In response to the decline of the Southern Residents, the Center for Biological Diversity and 11 co-petitioners filed a petition to list the this orca group as “Endangered” under the ESA on May 1, 2001. The Fisheries Service reviewed the petition and on July 1, 2002 determined that this population of orcas was indeed a discrete population. NMFS also found that they were in danger of extinction. However, the agency determined that the whales didn’t meet a third criteria that the whales are “significant.”
Instead of listing the Southern Residents as Endangered, the Fisheries Service began considering if the Southern Residents are “depleted” under a different statute, the Marine Mammal Protection Act. However, depleted status cannot address the threats facing the Southern Residents.
“The ‘depleted’ designation will not be effective, because it is only useful to address threats such as unsustainable harvest levels and fishery bycatch.
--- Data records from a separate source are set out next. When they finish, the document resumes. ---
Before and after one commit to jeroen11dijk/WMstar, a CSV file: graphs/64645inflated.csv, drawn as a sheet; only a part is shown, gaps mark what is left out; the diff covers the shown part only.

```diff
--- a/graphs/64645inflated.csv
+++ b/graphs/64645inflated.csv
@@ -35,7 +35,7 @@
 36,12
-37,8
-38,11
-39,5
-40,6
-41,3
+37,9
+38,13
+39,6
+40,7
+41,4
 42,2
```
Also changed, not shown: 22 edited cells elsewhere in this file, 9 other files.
But we know that neither of these threats are impacting the Southern Residents,” said Brent Plater of the Center for Biological Diversity. “The Fisheries Service is using this as a way to deflect attention away from their inaction on salmon declines and the risks of a catastrophic oil spill, which even their own scientists agree directly threatens the long-term survival of these whales.”
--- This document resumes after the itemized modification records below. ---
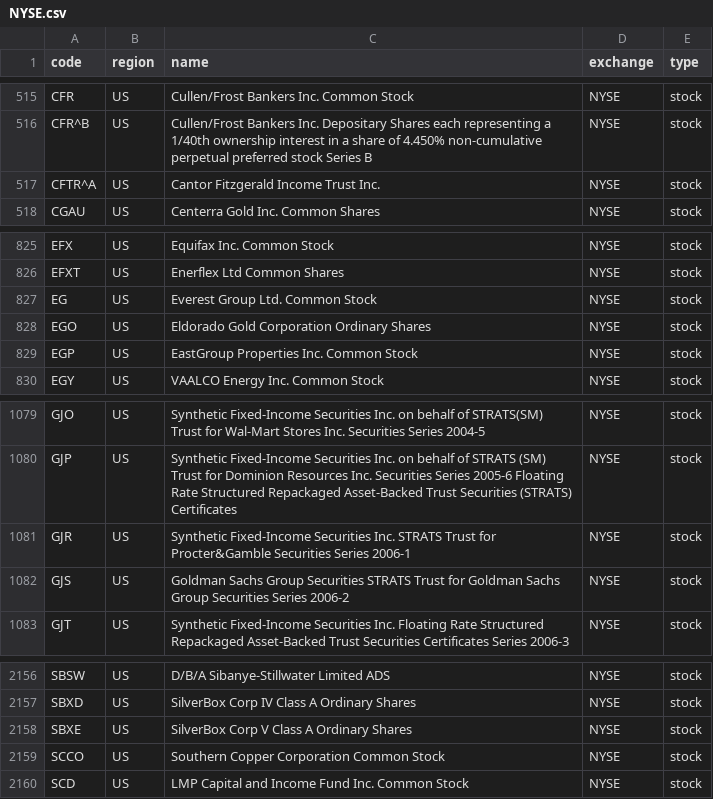
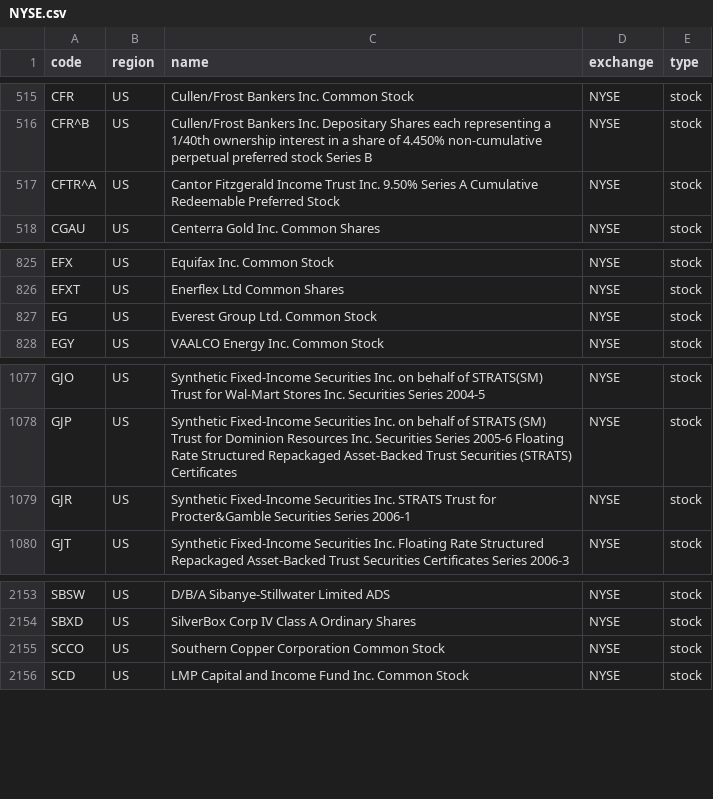
Before and after one commit to irachex/open-stock-data, a CSV file: symbols/NYSE.csv, drawn as a sheet; only a part is shown, gaps mark what is left out.

```diff
--- a/symbols/NYSE.csv
+++ b/symbols/NYSE.csv
@@ -516,3 +516,3 @@ CFR,US,Cullen/Frost Bankers Inc. Common Stock,NYSE,stock
 CFR^B,US,Cullen/Frost Bankers Inc. Depositary Shares each representing a 1/40th ownership interest in a share of 4.450% non-cumulative perpetual preferred stock Series B,NYSE,stock
-CFTR^A,US,Cantor Fitzgerald Income Trust Inc.,NYSE,stock
+CFTR^A,US,Cantor Fitzgerald Income Trust Inc. 9.50% Series A Cumulative Redeemable Preferred Stock,NYSE,stock
 CGAU,US,Centerra Gold Inc. Common Shares,NYSE,stock
@@ -827,4 +827,2 @@ EFXT,US,Enerflex Ltd Common Shares,NYSE,stock
 EG,US,Everest Group Ltd. Common Stock,NYSE,stock
-EGO,US,Eldorado Gold Corporation Ordinary Shares,NYSE,stock
-EGP,US,EastGroup Properties Inc. Common Stock,NYSE,stock
 EGY,US,VAALCO Energy Inc.  Common Stock,NYSE,stock
@@ -1081,3 +1079,2 @@ GJP,US,Synthetic Fixed-Income Securities Inc. on behalf of STRATS (SM) Trust for
 GJR,US,Synthetic Fixed-Income Securities Inc. STRATS Trust for Procter&Gamble Securities Series 2006-1,NYSE,stock
-GJS,US,Goldman Sachs Group Securities STRATS Trust for Goldman Sachs Group Securities Series 2006-2,NYSE,stock
 GJT,US,Synthetic Fixed-Income Securities Inc. Floating Rate Structured Repackaged Asset-Backed Trust Securities Certificates Series 2006-3,NYSE,stock
@@ -2157,3 +2154,2 @@ SBSW,US,D/B/A Sibanye-Stillwater Limited ADS,NYSE,stock
 SBXD,US,SilverBox Corp IV Class A Ordinary Shares,NYSE,stock
-SBXE,US,SilverBox Corp V Class A Ordinary Shares,NYSE,stock
 SCCO,US,Southern Copper Corporation Common Stock,NYSE,stock
```
Also changed, not shown: symbols/BSE.csv, symbols/HKEX.csv, 2 other files.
Since the petition was filed, two remarkable events have occurred. Last winter, a juvenile Southern Resident orca named L98, or “Luna,” once thought by researchers to have died, was found on its own off the northwest coast of Vancouver Island. This marks the first time in 30 years of research on the population that an orca absent from a season’s survey was subsequently found alone and alive. This marks an ominous disruption of the extraordinary social organization of the Southern Residents. And Luna is not an isolated case. Last January, another wayward orca, an orphaned calf named A73, or “Springer,” from British Columbia’s threatened Northern Resident Community, was discovered alone in mid-Puget Sound, some 300 miles from her natal waters. The rescue and repatriation of Springer back to her family last summer captured the imagination of the world, and only happened through the determined efforts of non-profit organizations which helped source the funds and drive public opinion in favor of intervention when NMFS refused to act.
Yet now, despite this great conservation success, and despite the fact that the efforts of these private organizations allowed the Springer translocation to happen without having to divert a single dollar from schools, roads or other social services, this crisis involving Luna has received almost no attention from the agency charged with protecting this population. With each passing day, a remarkable opportunity is being lost.
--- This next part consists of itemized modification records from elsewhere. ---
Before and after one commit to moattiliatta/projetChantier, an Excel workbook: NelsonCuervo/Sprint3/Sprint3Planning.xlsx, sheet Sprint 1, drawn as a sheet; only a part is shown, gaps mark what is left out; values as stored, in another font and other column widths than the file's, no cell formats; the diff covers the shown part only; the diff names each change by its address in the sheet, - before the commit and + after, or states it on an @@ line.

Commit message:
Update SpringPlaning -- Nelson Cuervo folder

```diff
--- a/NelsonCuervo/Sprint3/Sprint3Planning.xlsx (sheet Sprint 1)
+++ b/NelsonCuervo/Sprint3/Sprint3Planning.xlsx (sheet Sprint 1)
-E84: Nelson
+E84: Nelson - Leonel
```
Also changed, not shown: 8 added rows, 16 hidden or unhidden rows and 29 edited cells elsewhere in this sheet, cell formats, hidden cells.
“This orca will likely die if he isn’t reunited with his family, yet the Fisheries Service sits idly by while his entire family goes extinct,” said Michael Harris, President of Orca Conservancy. “And since the Southern Residents need their population fortified by all means available, it’s time for NMFS to act now to help return this critical young male to the Southern Resident Community. We’ve demonstrated that it can be done with Springer. It’s time to begin a process to bring Luna home.”
The importance of this lawsuit is highlighted by the recent births of new calves in this population. “Because mortality is so high for calves, we don ’t know if these whales will make it to reproductive maturity,” said Will Anderson of Earth Island Institute. “But these births also show that there is still time to help this population recover. If the government would just use its best and most adaptable tool for species recovery, we could do so much more to ensure that these whales survive for future generations.”